Tuesday, January 8, 2013

Note on a Friend

A friend here in New Mexico has been enduring a health crisis for months now. She's been in the hospital with a blood clot that was discovered last Friday during pre-op for a hip replacement. Needless to say, her hip replacement is on hold.

She's on Medicare and has been through the usual series of frustrations, delays, incompetence and lack of communications that have long characterized American health care, and at this point, she's just beat. She's been barely able to walk since Thanksgiving when she was hospitalized the first time with these issues. Complicating the situation with her disintegrated hip joint is sciatica in her other leg, making it almost impossible for her to sit for more than a few minutes, let alone to lie down. She wasn't treated for that until she absolutely demanded that something be done. She's been in pain and misery almost constantly.
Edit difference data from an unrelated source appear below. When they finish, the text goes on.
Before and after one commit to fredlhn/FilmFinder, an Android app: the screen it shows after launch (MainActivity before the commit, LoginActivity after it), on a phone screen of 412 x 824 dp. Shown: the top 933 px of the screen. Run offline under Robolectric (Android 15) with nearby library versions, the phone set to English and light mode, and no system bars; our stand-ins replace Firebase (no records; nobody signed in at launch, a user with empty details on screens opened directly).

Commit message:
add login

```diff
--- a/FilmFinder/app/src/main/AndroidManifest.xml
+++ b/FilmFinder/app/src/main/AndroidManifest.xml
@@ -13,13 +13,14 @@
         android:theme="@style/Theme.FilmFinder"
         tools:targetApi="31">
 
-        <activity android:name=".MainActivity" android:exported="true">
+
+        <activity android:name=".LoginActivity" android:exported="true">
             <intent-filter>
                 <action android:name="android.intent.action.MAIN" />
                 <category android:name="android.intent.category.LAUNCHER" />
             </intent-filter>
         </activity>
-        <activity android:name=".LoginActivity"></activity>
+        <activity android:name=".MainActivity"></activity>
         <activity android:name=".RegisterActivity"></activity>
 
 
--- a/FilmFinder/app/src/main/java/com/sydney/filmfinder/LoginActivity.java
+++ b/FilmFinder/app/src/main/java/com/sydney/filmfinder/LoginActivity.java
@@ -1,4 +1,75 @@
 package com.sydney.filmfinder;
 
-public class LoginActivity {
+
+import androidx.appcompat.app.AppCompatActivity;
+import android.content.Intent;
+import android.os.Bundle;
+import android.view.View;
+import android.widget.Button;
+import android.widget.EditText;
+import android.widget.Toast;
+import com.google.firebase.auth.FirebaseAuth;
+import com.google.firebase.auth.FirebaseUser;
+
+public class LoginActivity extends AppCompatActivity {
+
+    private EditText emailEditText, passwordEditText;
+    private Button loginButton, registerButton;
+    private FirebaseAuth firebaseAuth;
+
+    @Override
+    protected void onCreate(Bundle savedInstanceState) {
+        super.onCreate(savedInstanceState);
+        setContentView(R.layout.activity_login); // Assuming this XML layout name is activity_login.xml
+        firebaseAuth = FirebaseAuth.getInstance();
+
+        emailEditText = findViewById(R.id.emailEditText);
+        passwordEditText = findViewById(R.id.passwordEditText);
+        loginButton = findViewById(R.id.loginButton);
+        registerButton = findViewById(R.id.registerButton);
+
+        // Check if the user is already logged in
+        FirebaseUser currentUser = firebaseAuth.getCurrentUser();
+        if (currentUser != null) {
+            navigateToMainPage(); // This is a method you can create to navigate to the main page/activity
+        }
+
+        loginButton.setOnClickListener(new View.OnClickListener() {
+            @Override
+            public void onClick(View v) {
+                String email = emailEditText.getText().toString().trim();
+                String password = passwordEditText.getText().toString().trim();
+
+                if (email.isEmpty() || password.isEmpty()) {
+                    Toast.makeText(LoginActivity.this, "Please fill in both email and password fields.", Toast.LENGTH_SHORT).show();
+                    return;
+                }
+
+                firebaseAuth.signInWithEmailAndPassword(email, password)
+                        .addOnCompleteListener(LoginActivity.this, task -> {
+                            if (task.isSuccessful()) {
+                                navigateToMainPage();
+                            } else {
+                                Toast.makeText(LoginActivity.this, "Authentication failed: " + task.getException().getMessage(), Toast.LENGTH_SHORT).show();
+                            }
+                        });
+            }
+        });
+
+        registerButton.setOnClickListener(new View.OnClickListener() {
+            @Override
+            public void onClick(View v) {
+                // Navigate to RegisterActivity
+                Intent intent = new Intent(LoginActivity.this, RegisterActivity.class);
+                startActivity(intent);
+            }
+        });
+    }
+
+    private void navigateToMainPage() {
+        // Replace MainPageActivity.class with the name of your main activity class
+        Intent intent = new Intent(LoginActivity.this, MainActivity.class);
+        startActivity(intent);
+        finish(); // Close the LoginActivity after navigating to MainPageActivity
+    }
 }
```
She was looking forward to hip replacement as she at least would be able to walk again, but because of the blood clot in her leg, they couldn't do it. She'll need to be on blood thinners for at least a couple of months, then off of them for at least a month before they can do any surgery, and it may well be longer -- much longer. She said that at least in the hospital she could sleep better than she could at home.

It's a sad and aggravating situation -- for our friend most of all, but for her family and friends as well. She's not alone, thank goodness, as she has family in town and friends throughout the area, but she's lived alone and has been independent for most of her adult life, and being dependent on others as she has to be now is driving her nuts. That and the pain and the frustration and being unable to walk more than a few steps at a time.

We're helping out as we can. It isn't all that much, but it's something. We've been through this kind of thing our own selves and taking care of another, so it's not all that unfamiliar. You go into a kind of auto-response of "Oh, this is what you do, this is how you get through it, etc." It's surprising how easy it is to slip back into that routine. Or maybe it's hard-wired.

At any rate, it's taking a good deal of our time, so posting may be light for a while.

Another cliff looms...


  1. Best wishes for your friend. Lately medical care is one of my big expenses, and sometimes I wonder if the doctor's aren't padding my bill. Still I just take the medicine and do the tests, and hope for the best.

  2. Oh, I feel for your friend. Been there, and thankfully, done that. Not being able to walk more than 10 minutes without being scared of not being able to turn around and walk back home because of the pain...Yikes! And for someone who has been active, active, active my whole life both in just plain living and for work... What a game-changer. It did take seven months or so (USA! USA! USA!), from diagnosis (I thought I just had a persistent "charley-horse" from overusing an elliptical machine...NOT!) to hip surgery, but it was done. And thank dog there were no issues such as blot clots to prevent the procedure. Your poor friend. My thoughts go out to her, and hope she will be able to have that new hip. I walk 3 to 4 miles every day. Because I CAN! From the perspective of CAN'T comes kind of a zealotry when you CAN.

  3. Yup. It's a fraughtful business. Can be frightening when you're enmeshed in it, and Liz is sure bound up in a mess right now.

    She's a fighter and a survivor, though, and she's hopeful despite the frustration. Still, the next few months will be a real struggle.

    She says she can't stand to wait another three months for surgery, and I can understand how she feels. If they don't do something better about her pain, immobility and (now) depression, I'm not sure how she's going to get through it.

    All we can really do is try to cheer her up.